The use of virtual reality systems is a new treatment approach that reinforces task-oriented motor learning. The purpose of this guide is to study the impact of the use of virtual reality systems in the improvement and acquisition of functional skills, and to evaluate the scientific evidence to determine the strength of recommendation of such interventions..

All available full-text articles, regardless of their methodology, were included. An assessment was made of methodological quality, the level of scientific evidence, and the strength of recommendations using the tools: Critical Review Form for Quantitative Studies and the Guidelines for Critical Review Form for Quantitative Studies and U.

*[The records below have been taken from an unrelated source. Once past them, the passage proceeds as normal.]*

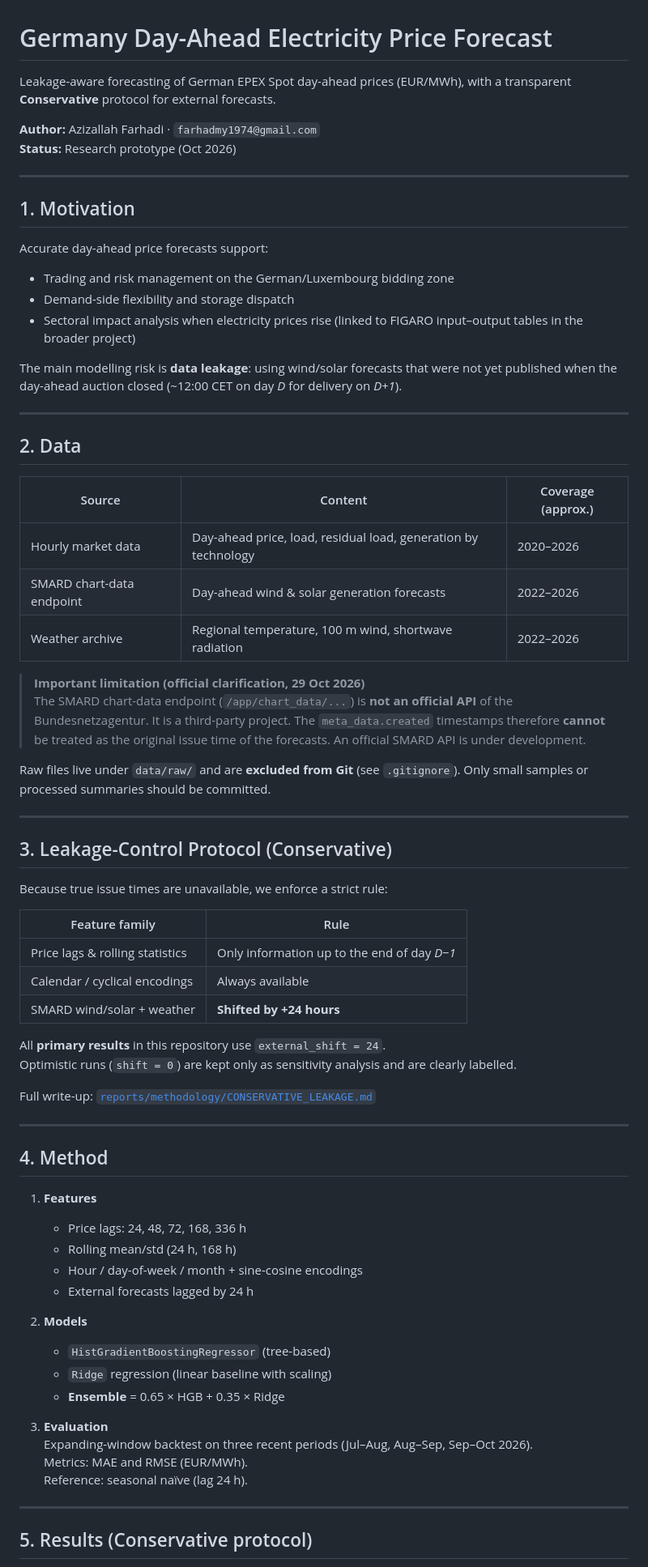
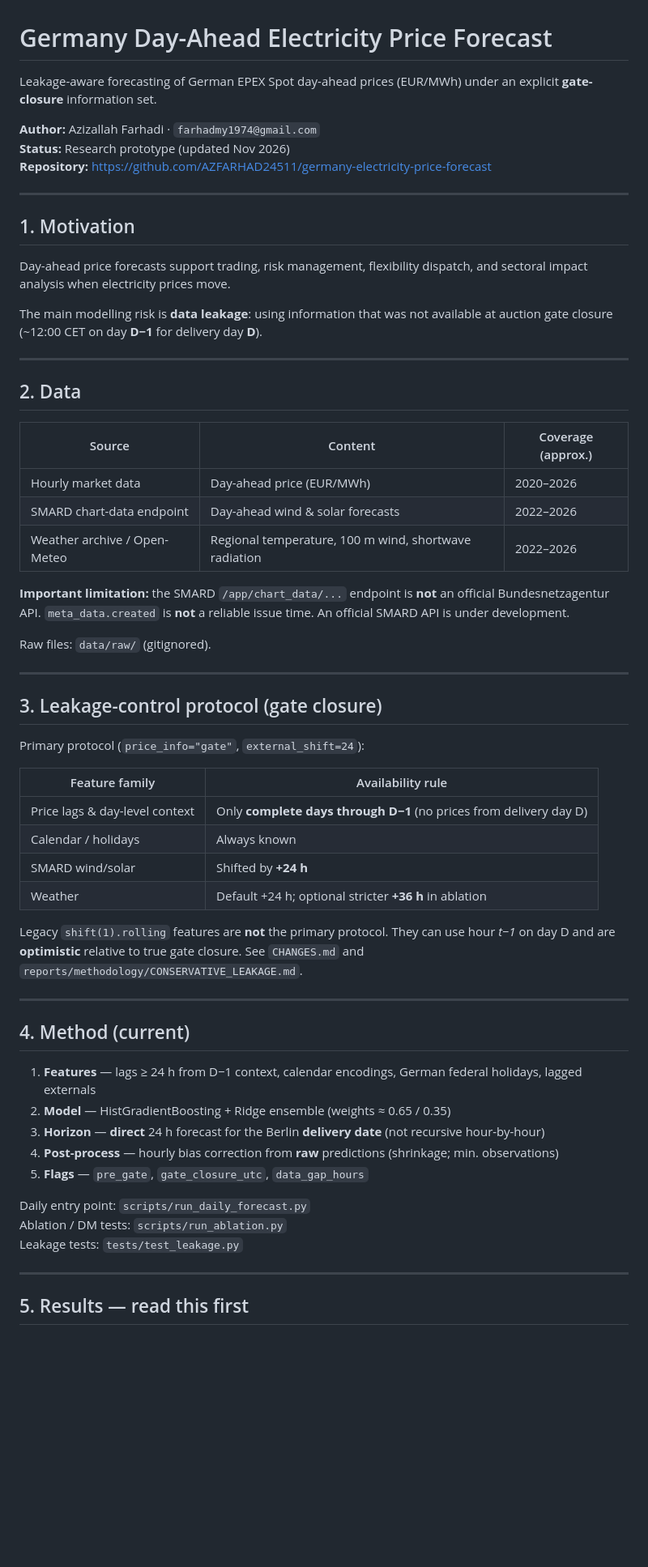
Before and after one commit to AZFARHAD24511/germany-electricity-price-forecast, a Markdown page: README.md, the part around one of its changes. Shown at 81% size. GitHub-like rendering; blank space fills up the shorter version.

```diff
--- a/README.md
+++ b/README.md
@@ -1,21 +1,18 @@
 # Germany Day-Ahead Electricity Price Forecast
 
-Leakage-aware forecasting of German EPEX Spot day-ahead prices (EUR/MWh), with a transparent **Conservative** protocol for external forecasts.
+Leakage-aware forecasting of German EPEX Spot day-ahead prices (EUR/MWh) under an explicit **gate-closure** information set.
 
 **Author:** Azizallah Farhadi · `farhadmy1974@gmail.com`
-**Status:** Research prototype (Oct 2026)
+**Status:** Research prototype (updated Nov 2026)
+**Repository:** https://github.com/AZFARHAD24511/germany-electricity-price-forecast
 
 ---
 
 ## 1. Motivation
 
-Accurate day-ahead price forecasts support:
+Day-ahead price forecasts support trading, risk management, flexibility dispatch, and sectoral impact analysis when electricity prices move.
 
-- Trading and risk management on the German/Luxembourg bidding zone
-- Demand-side flexibility and storage dispatch
-- Sectoral impact analysis when electricity prices rise (linked to FIGARO input–output tables in the broader project)
-
-The main modelling risk is **data leakage**: using wind/solar forecasts that were not yet published when the day-ahead auction closed (~12:00 CET on day *D* for delivery on *D+1*).
+The main modelling risk is **data leakage**: using information that was not available at auction gate closure (~12:00 CET on day **D−1** for delivery day **D**).
 
 ---
 
@@ -23,53 +20,44 @@ The main modelling risk is **data leakage**: using wind/solar forecasts that wer
 
 | Source | Content | Coverage (approx.) |
 |--------|---------|---------------------|
-| Hourly market data | Day-ahead price, load, residual load, generation by technology | 2020–2026 |
-| SMARD chart-data endpoint | Day-ahead wind & solar generation forecasts | 2022–2026 |
-| Weather archive | Regional temperature, 100 m wind, shortwave radiation | 2022–2026 |
+| Hourly market data | Day-ahead price (EUR/MWh) | 2020–2026 |
+| SMARD chart-data endpoint | Day-ahead wind & solar forecasts | 2022–2026 |
+| Weather archive / Open-Meteo | Regional temperature, 100 m wind, shortwave radiation | 2022–2026 |
 
-> **Important limitation (official clarification, 29 Oct 2026)**
-> The SMARD chart-data endpoint (`/app/chart_data/...`) is **not an official API** of the Bundesnetzagentur. It is a third-party project. The `meta_data.created` timestamps therefore **cannot** be treated as the original issue time of the forecasts. An official SMARD API is under development.
+**Important limitation:** the SMARD `/app/chart_data/...` endpoint is **not** an official Bundesnetzagentur API. `meta_data.created` is **not** a reliable issue time. An official SMARD API is under development.
 
-Raw files live under `data/raw/` and are **excluded from Git** (see `.gitignore`). Only small samples or processed summaries should be committed.
+Raw files: `data/raw/` (gitignored).
 
 ---
 
-## 3. Leakage-Control Protocol (Conservative)
+## 3. Leakage-control protocol (gate closure)
 
-Because true issue times are unavailable, we enforce a strict rule:
+Primary protocol (`price_info="gate"`, `external_shift=24`):
 
-| Feature family | Rule |
-|----------------|------|
-| Price lags & rolling statistics | Only information up to the end of day *D−1* |
-| Calendar / cyclical encodings | Always available |
-| SMARD wind/solar + weather | **Shifted by +24 hours** |
+| Feature family | Availability rule |
+|----------------|-------------------|
+| Price lags & day-level context | Only **complete days through D−1** (no prices from delivery day D) |
+| Calendar / holidays | Always known |
+| SMARD wind/solar | Shifted by **+24 h** |
+| Weather | Default +24 h; optional stricter **+36 h** in ablation |
 
-All **primary results** in this repository use `external_shift = 24`.
-Optimistic runs (`shift = 0`) are kept only as sensitivity analysis and are clearly labelled.
-
-Full write-up: [`reports/methodology/CONSERVATIVE_LEAKAGE.md`](reports/methodology/CONSERVATIVE_LEAKAGE.md)
+Legacy `shift(1).rolling` features are **not** the primary protocol. They can use hour *t−1* on day D and are **optimistic** relative to true gate closure. See `CHANGES.md` and `reports/methodology/CONSERVATIVE_LEAKAGE.md`.
 
 ---
 
-## 4. Method
+## 4. Method (current)
 
-1. **Features**
-   - Price lags: 24, 48, 72, 168, 336 h
-   - Rolling mean/std (24 h, 168 h)
-   - Hour / day-of-week / month + sine-cosine encodings
-   - External forecasts lagged by 24 h
+1. **Features** — lags ≥ 24 h from D−1 context, calendar encodings, German federal holidays, lagged externals
+2. **Model** — HistGradientBoosting + Ridge ensemble (weights ≈ 0.65 / 0.35)
+3. **Horizon** — **direct** 24 h forecast for the Berlin **delivery date** (not recursive hour-by-hour)
+4. **Post-process** — hourly bias correction from **raw** predictions (shrinkage; min. observations)
+5. **Flags** — `pre_gate`, `gate_closure_utc`, `data_gap_hours`
 
-2. **Models**
-   - `HistGradientBoostingRegressor` (tree-based)
-   - `Ridge` regression (linear baseline with scaling)
-   - **Ensemble** = 0.65 × HGB + 0.35 × Ridge
-
-3. **Evaluation**
-   Expanding-window backtest on three recent periods (Jul–Aug, Aug–Sep, Sep–Oct 2026).
-   Metrics: MAE and RMSE (EUR/MWh).
-   Reference: seasonal naïve (lag 24 h).
+Daily entry point: `scripts/run_daily_forecast.py`
+Ablation / DM tests: `scripts/run_ablation.py`
+Leakage tests: `tests/test_leakage.py`
 
 ---
 
-## 5. Results (Conservative protocol)
+## 5. Results — read this first
 
```
Also changed, not shown: other parts of README.md (+67 -99 lines), outputs/figures/latest_forecast.png, outputs/figures/latest_vs_actual.png.
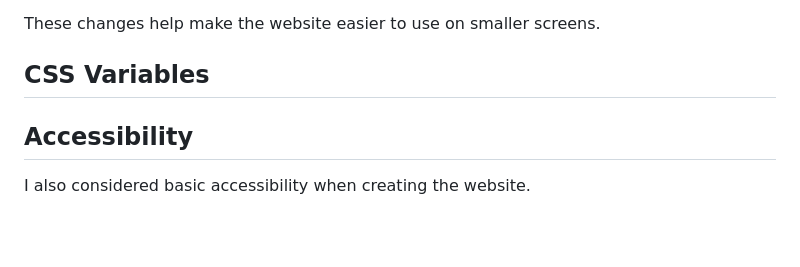
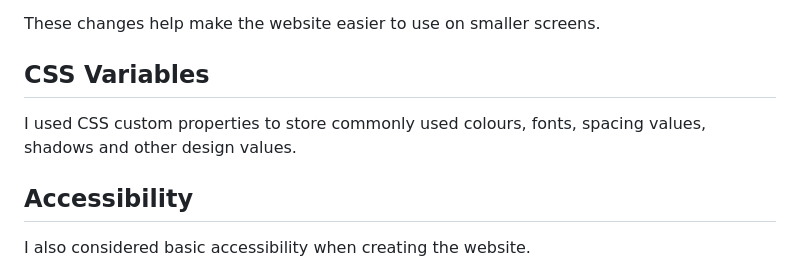
Before and after one commit to ogundipetumbi/My-website-main2, a Markdown page: README.md, the part around the change. Rendered like a GitHub page; blank space fills up the shorter version.

```diff
--- a/README.md
+++ b/README.md
@@ -242,7 +242,7 @@ For smaller mobile screens:
 These changes help make the website easier to use on smaller screens.
 
 ## CSS Variables
-
+I used CSS custom properties to store commonly used colours, fonts, spacing values, shadows and other design values.
 
 ## Accessibility
 
```
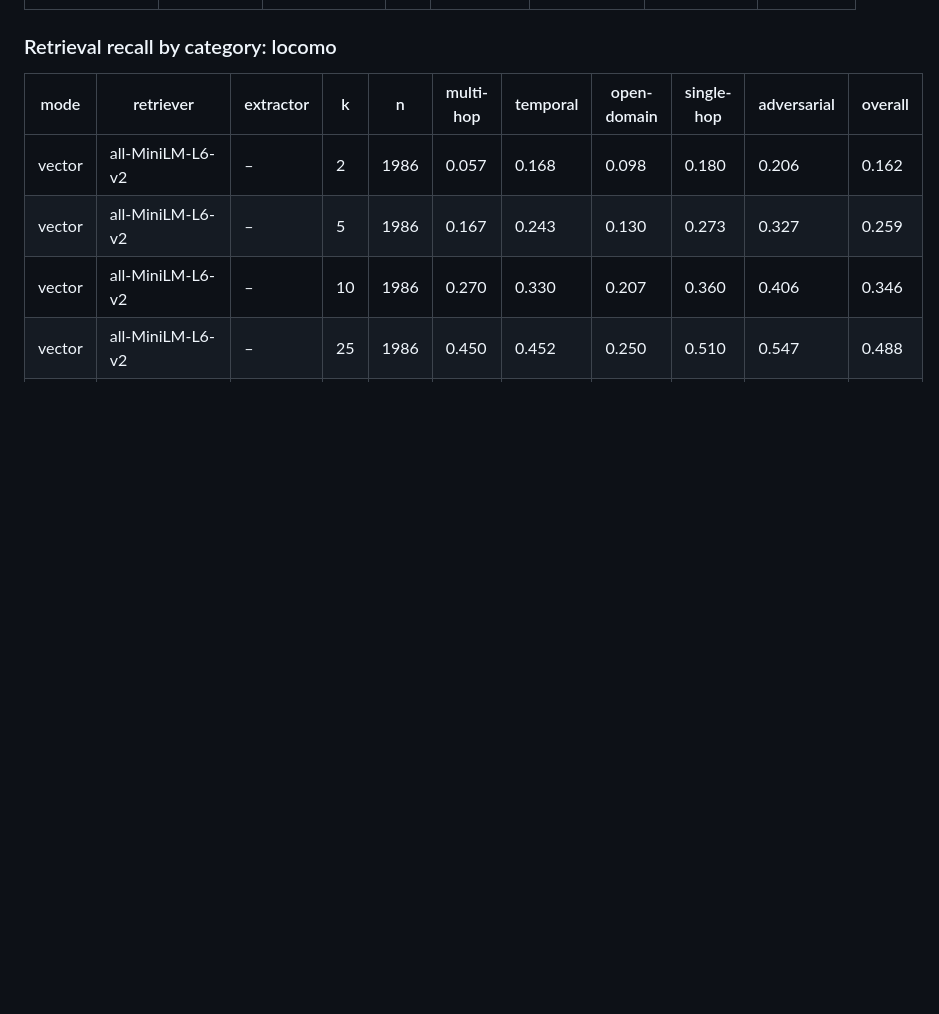
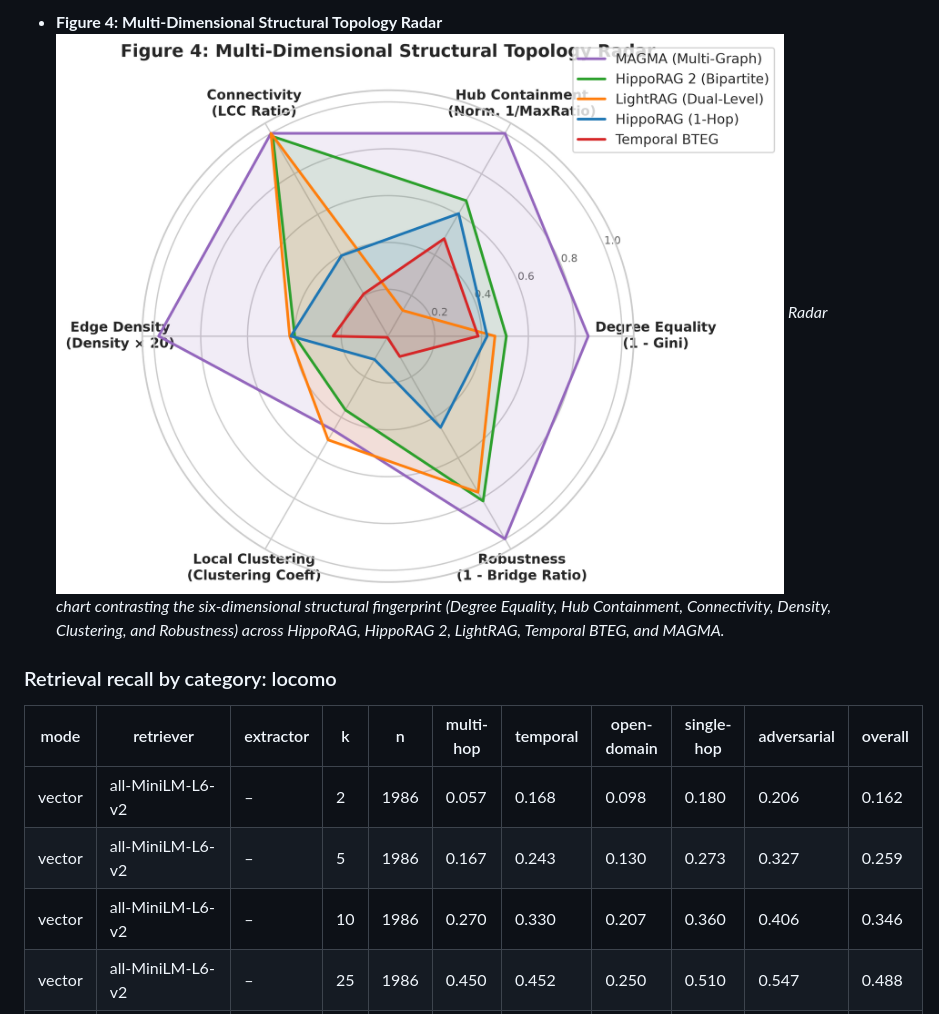
Before and after one commit to AmirBnsL/graph-memory, a Markdown page: results/INDEX.md, the part around one of its changes. Drawn GitHub-style; pictures changed too: assets/fig4_topology_radar.png (added); blank space fills up the shorter version.

Commit message:
feat(h2): add publication diagnostic plots, link in INDEX.md, and verify end-to-end MAGMA execution

```diff
--- a/results/INDEX.md
+++ b/results/INDEX.md
@@ -193,3 +209,8 @@ Stratifies natural graph memory QA observations (`n=160`) at the median across t
+- **Figure 4: Multi-Dimensional Structural Topology Radar**
+  ![Figure 4: Topology Radar](../assets/fig4_topology_radar.png)
+  *Radar chart contrasting the six-dimensional structural fingerprint (Degree Equality, Hub Containment, Connectivity, Density, Clustering, and Robustness) across HippoRAG, HippoRAG 2, LightRAG, Temporal BTEG, and MAGMA.*
+
+
 ### Retrieval recall by category: locomo
 
 | mode | retriever | extractor | k | n | multi-hop | temporal | open-domain | single-hop | adversarial | overall |
```
Also changed, not shown: other parts of results/INDEX.md (+16 -0 lines), assets/fig1_ols_regression_scatter.png (added), assets/fig2_regime_breakdown_bars.png (added), assets/fig3_degree_lorenz_curves.png (added), 3 other files.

Preventive Services Task Force. Finally, we included 13 articles and 97 participants were recruited. We obtained significant improvements in outcome measures that assessed postural control and balance, upper limb function, the selective joint control, and gait.. The guide has some limitations: the limited number of patients enrolled, clinical diversity and age range, as well as the methodological quality of existing trials.

Virtual reality is a promising tool in the treatment of children with cerebral palsy. There is strong scientific evidence of an acceptable recommendation for the use of virtual reality systems in the treatment of cerebral palsy..

El empleo de sistemas de realidad virtual constituye un nuevo enfoque de tratamiento que refuerza el aprendizaje motor orientado a tareas. La realidad virtual es una prometedora herramienta en el tratamiento de ni??

Todos los derechos reservados.. Cerebral palsy CP is described as a range of disorders of motor and postural development that cause functional limitations attributed to non-progressive lesions arising in the developing fetal or infant brain.

Until recently, there were no standardised methods for classifying cerebral palsy by subtype and severity of motor impairments. It describes 5 levels ranging from level I, indicating children with minimal or no mobility dysfunction compared to the general population, to level V, including children who are totally dependent and need help moving around. The current survival probability is high, even for the most severe forms of CP, which results in increasing financial costs. A study in the USA estimated that direct costs physician visits, hospital stays, assistive devices, and home modifications and indirect costs impact on work productivity of CP in reached Skill development in children with CP is restricted by multiple factors that limit voluntary movements, whether manipulatory or mobility-related.

These limitations are accompanied by postural constraints. Normal postural control requires combining sensory information from the visual, proprioceptive, and vestibular systems that provide information on the position and movement of the body and its surroundings. In normal postural control, this information must also be coordinated with motor actions.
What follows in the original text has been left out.